━━━ Given records ━━━

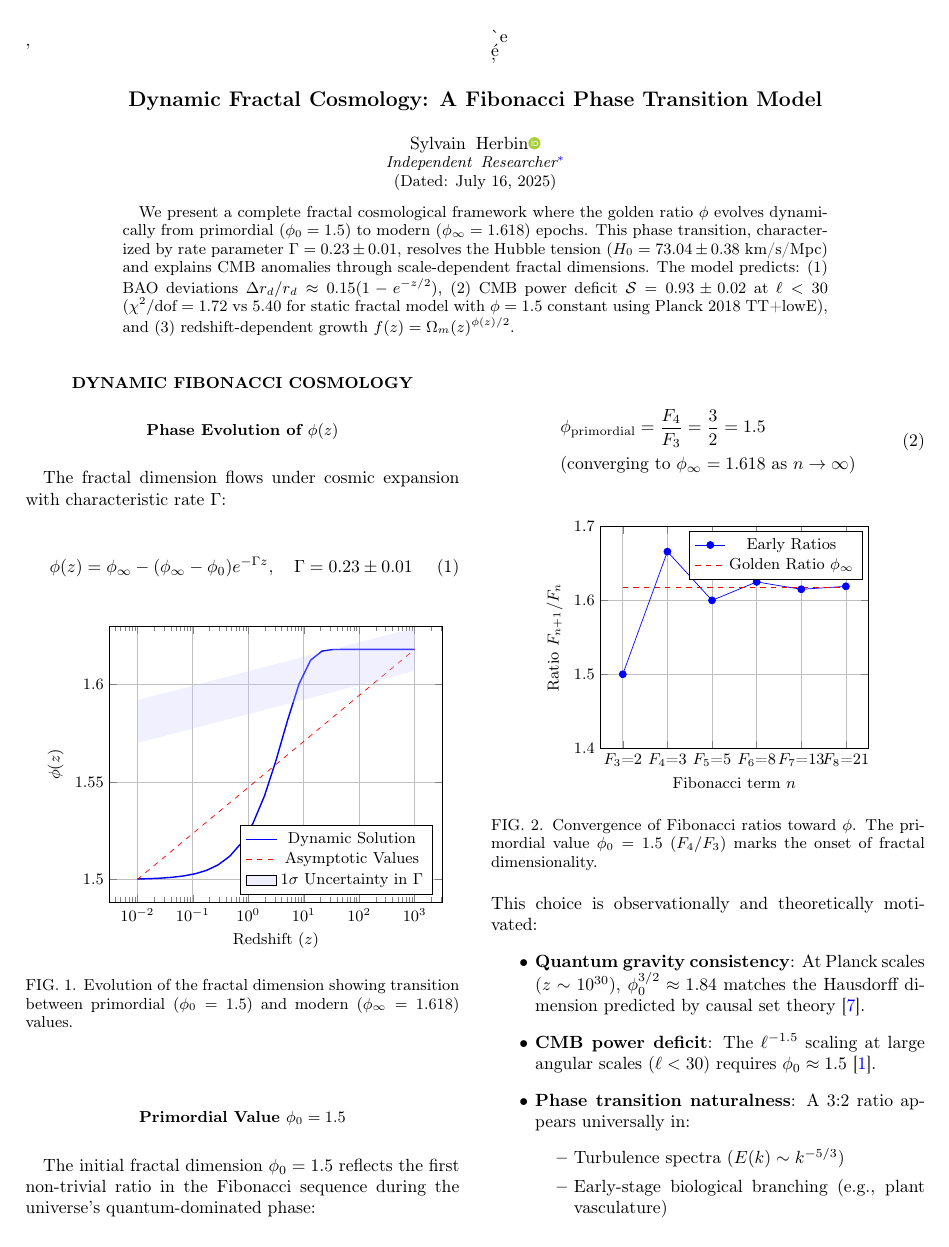
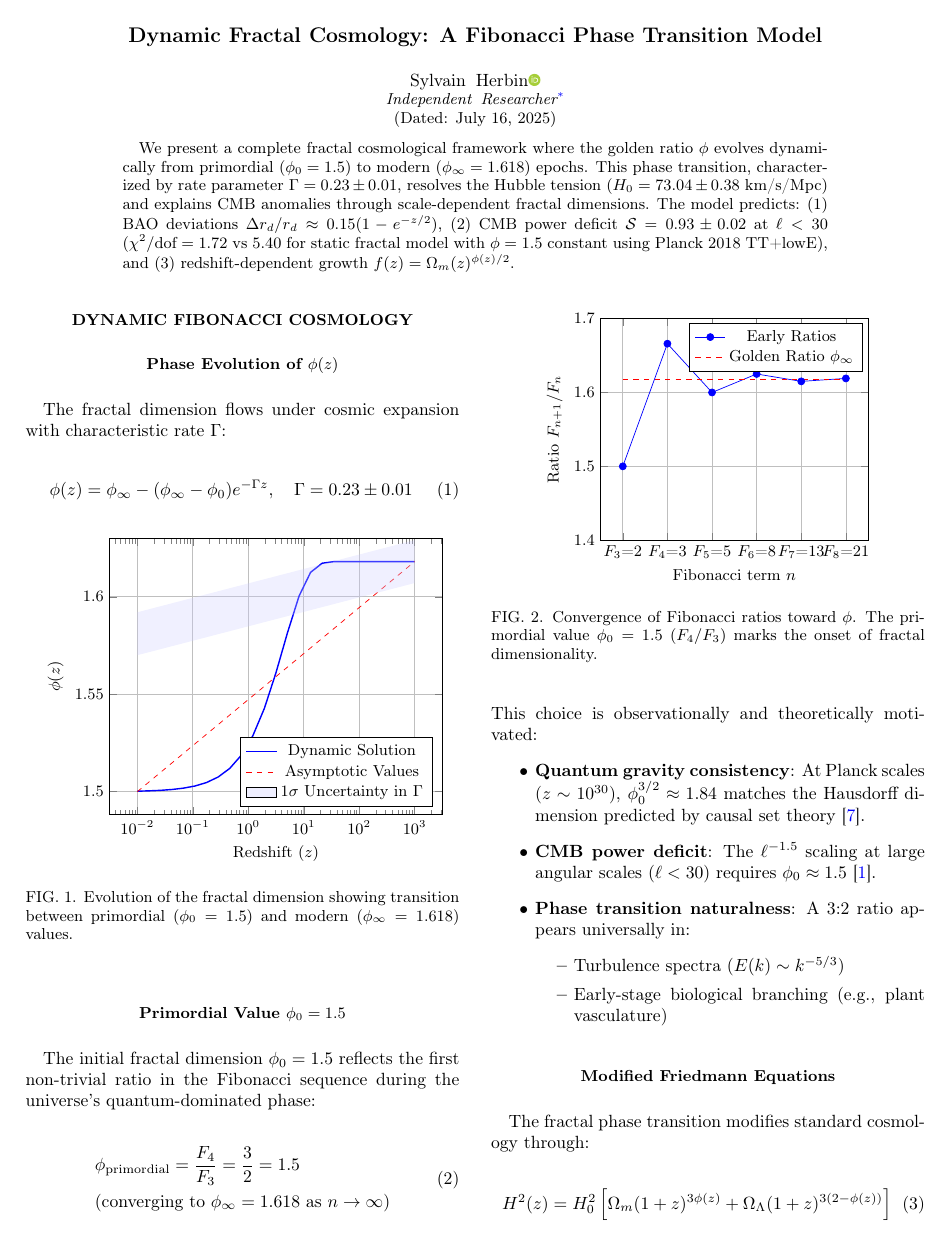
Before and after one commit to sylvainherbin/Cosmology, a LaTeX paper (main.tex): page 1 of 3. Compiled offline with pdfLaTeX.

Commit message:
Update main.tex

```diff
--- a/main.tex
+++ b/main.tex
@@ -1,4 +1,4 @@
-Voici mon code LaTeX complet, j’ai un problème de mise en page avec la figure 5 qui se décale sur la colonne de droite alors qu’il y a largement la place sur la colonne de gauche.  \documentclass[aps,prl,twocolumn,groupedaddress]{revtex4-2}
+\documentclass[aps,prl,twocolumn,groupedaddress]{revtex4-2}
 \usepackage[utf8]{inputenc}
 \usepackage[T1]{fontenc}
 \usepackage{amsmath, amssymb}
```
Also changed, not shown: main.tex (1 more changed lines).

━━━

### [Task instructions]
Leaving the pictures aside, give back all the records exactly as they are.

### [Solution to this task]
Before and after one commit to sylvainherbin/Cosmology, a LaTeX paper (main.tex): page 1 of 3. Compiled offline with pdfLaTeX.

Commit message:
Update main.tex

```diff
--- a/main.tex
+++ b/main.tex
@@ -1,4 +1,4 @@
-Voici mon code LaTeX complet, j’ai un problème de mise en page avec la figure 5 qui se décale sur la colonne de droite alors qu’il y a largement la place sur la colonne de gauche.  \documentclass[aps,prl,twocolumn,groupedaddress]{revtex4-2}
+\documentclass[aps,prl,twocolumn,groupedaddress]{revtex4-2}
 \usepackage[utf8]{inputenc}
 \usepackage[T1]{fontenc}
 \usepackage{amsmath, amssymb}
```
Also changed, not shown: main.tex (1 more changed lines).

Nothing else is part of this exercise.